Daubigny, Monet, Van Gogh: Impressions of Landscape
February 20–May 29, 2016
Fifth Third Gallery
Before the Impressionists, French artist Charles-François Daubigny pushed the boundaries of traditional landscape. In the 1850s and 1860s, Daubigny anticipated and helped shape Impressionism by routinely painting outdoors to capture qualities of light and atmosphere, by launching a floating studio boat on the French rivers, and by exhibiting sketch-like works that critics assailed as “mere impressions.” He became a mentor, colleague, and friend to the Impressionists, especially Claude Monet and Camille Pissarro. This first major museum show devoted to Daubigny’s work draws on American and European collections. It surveys his development over four decades and explores the relationship between his paintings and early works by the Impressionists, some of which will hang nearby.
Approximately 42 masterpieces by Daubigny represent the artist’s greatest achievements, including both small easel paintings painted outdoors and grand-scale exhibition pieces completed in the studio. A selection of about 16 Impressionist and Post-Impressionist paintings by Monet and Vincent Van Gogh (with a few by Pissarro) reveal Daubigny’s influence. A fully illustrated catalog with several essays offers significant new research on this insufficiently studied artist. The exhibition is organized by the Taft Museum of Art in partnership with the Scottish National Gallery, Edinburgh, Scotland, and the Van Gogh Museum, Amsterdam, The Netherlands, and will travel to these two European museums after premiering at the Taft.
This exhibition is supported by an indemnity from the Federal Council on the Arts and the Humanities.
We also thank the following for their generous financial support:

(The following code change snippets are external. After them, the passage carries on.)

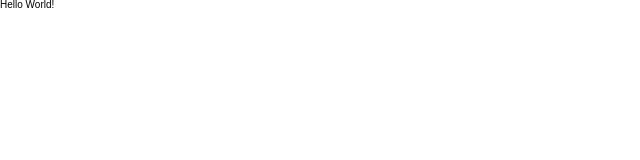
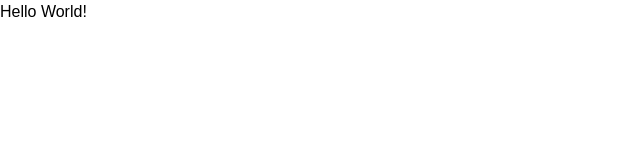
Before and after one commit to Yeonu-Kim/2048_game, a React (Vite) app: page / in a window 1280 px wide. Shown: the top 160 px of the page, without its empty margins (0-640 px from the left). Built offline with nearby package versions, Linux system fonts and the light colour scheme.

Commit message:
[feat] Add font component

```diff
--- /dev/null
+++ b/src/components/styles/Font.styled.tsx
@@ -0,0 +1,15 @@
+import styled from 'styled-components';
+
+interface StyledFontProps {
+  size?: 'XL' | 'L' | 'R' | 'S';
+  bold?: boolean;
+  color?: 'white' | 'black' | 'primary' | 'secondary' | 'inherit';
+}
+
+export const StyledFont = styled.span<StyledFontProps>`
+  font-size: ${({ theme, size = 'R' }) => `${theme.font[size]}rem`};
+  font-weight: ${({ bold = false }) => (bold ? 'bold' : 'normal')};
+  line-height: ${({ theme, size = 'R' }) => `${theme.font[size] * 1.5}rem`};
+  color: ${({ theme, color = 'inherit' }) =>
+    color !== 'inherit' ? theme.color[color] : color};
+`;
--- a/src/components/styles/theme.tsx
+++ b/src/components/styles/theme.tsx
@@ -8,9 +8,11 @@ interface ColorProps {
   secondaryBright: string;
 }
 
-interface PixelProps {
-  grid_size: number;
-  cell_size: number;
+interface FontSizeProps {
+  XL: number;
+  L: number;
+  R: number;
+  S: number;
 }
 
 const color: ColorProps = {
@@ -23,14 +25,16 @@ const color: ColorProps = {
   secondaryBright: 'rgba(238, 228, 218, 0.35)',
 };
 
-const pixel: PixelProps = {
-  grid_size: 4,
-  cell_size: 11,
+const font: FontSizeProps = {
+  XL: 4.8,
+  L: 3.2,
+  R: 1.6,
+  S: 1.2,
 };
 
 const theme = {
   color,
-  pixel,
+  font,
 };
 
 export type ThemeProps = typeof theme;
--- a/src/page/MainPage.tsx
+++ b/src/page/MainPage.tsx
@@ -1,6 +1,11 @@
 import { StyledContainer } from '../components/styles/Container.styled';
+import { StyledFont } from '../components/styles/Font.styled';
 const MainPage = () => {
-  return <StyledContainer>Hello World!</StyledContainer>;
+  return (
+    <StyledContainer>
+      <StyledFont>Hello World!</StyledFont>
+    </StyledContainer>
+  );
 };
 
 export default MainPage;
```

Bernard Selz Foundation, Rosemary and Frank Bloom, Shannon and Lee Carter, Robert Contin, Linda and Harry Fath, Tim Goldsmith and Mindy Hastie, Lynne Meyers Gordon, Kate and Gerry Greene, Debbie and Bruce Long, Ellen Rieveschl, Betsy and Paul Sittenfeld, Susan and Steve Black, Deborah and Paul Chellgren, Debra and David Hausrath, Kristin and Carl Kalnow, Robert Lehman Foundation, Inc., Susan and John Tew, Jane and Jon Votel, John Gunnison-Wiseman, Sylvia and Arnold Ambrosini, Certain Teed Gypsum, Docents of the Taft Museum of Art, Gerald T. and Ann Silvers, Thomas Colville, Barbara and Dr. Kenneth Kreines, James and Nancy McGlynn Phelps, Schiller and Bodo European Paintings, Lynne and Steve Vollmer, Ann and Stephen Bjornson, Libby and Kevin Ott, Dr. Diane Babcock Diane and Bill Carney, Wm. Joel McCray, Andy and Deborah Emont Scott, Carolyn and Lowell McCoy, Amy and Scot Perlman, Lynne Ambrosini and several supporters who wish to remain anonymous. Additional support came from numerous generous friends of the Taft.
Exhibition Support Generously Provided By
Ellen and George Rieveschl Endowment
Warrington Exhibition Endowment
Chellgren Family Endowment
Ohio Arts Council
July 2–September 25, 2016
Dressing Downton: Changing Fashion for Changing Times
Fifth Third Gallery
One of the most widely watched television dramas in the world, Downton Abbey has won numerous awards, including several for its outstanding costumes. Set on a sprawling English country estate, the series follows the lives of the aristocratic Crawley family and their servants, all fittingly dressed for the period.
Through 36 costumes, as well as accessories and film stills, Dressing Downton explores British fashion between 1912 and the early 1920s, a period of great change bookended by the sinking of the Titanic and the dawn of the Jazz Age. World War I (1914–1918) had a lasting effect on people’s lives and on what they wore. The exhibition shows the progression of women’s fashion from figure-altering corsets and bustles to straighter profiles and shorter skirts. For men, the de rigueur white tie and tails for dinner gave way to the more relaxed dinner jacket with black tie. On Downton Abbey as in history, clothing reveals important information about evolving social and economic classes. The exhibition will also draw connections to Charles Phelps Taft and Anna Sinton Taft, contemporaries of the fictitious Crawleys, who lived in the Taft historic house and assembled the collection that is now the Taft Museum of Art.
The exhibition is produced by Exhibits Development Group in collaboration with NBCUniversal International Television Production and Carnival Films/PBS Masterpiece’s Downton Abbey®.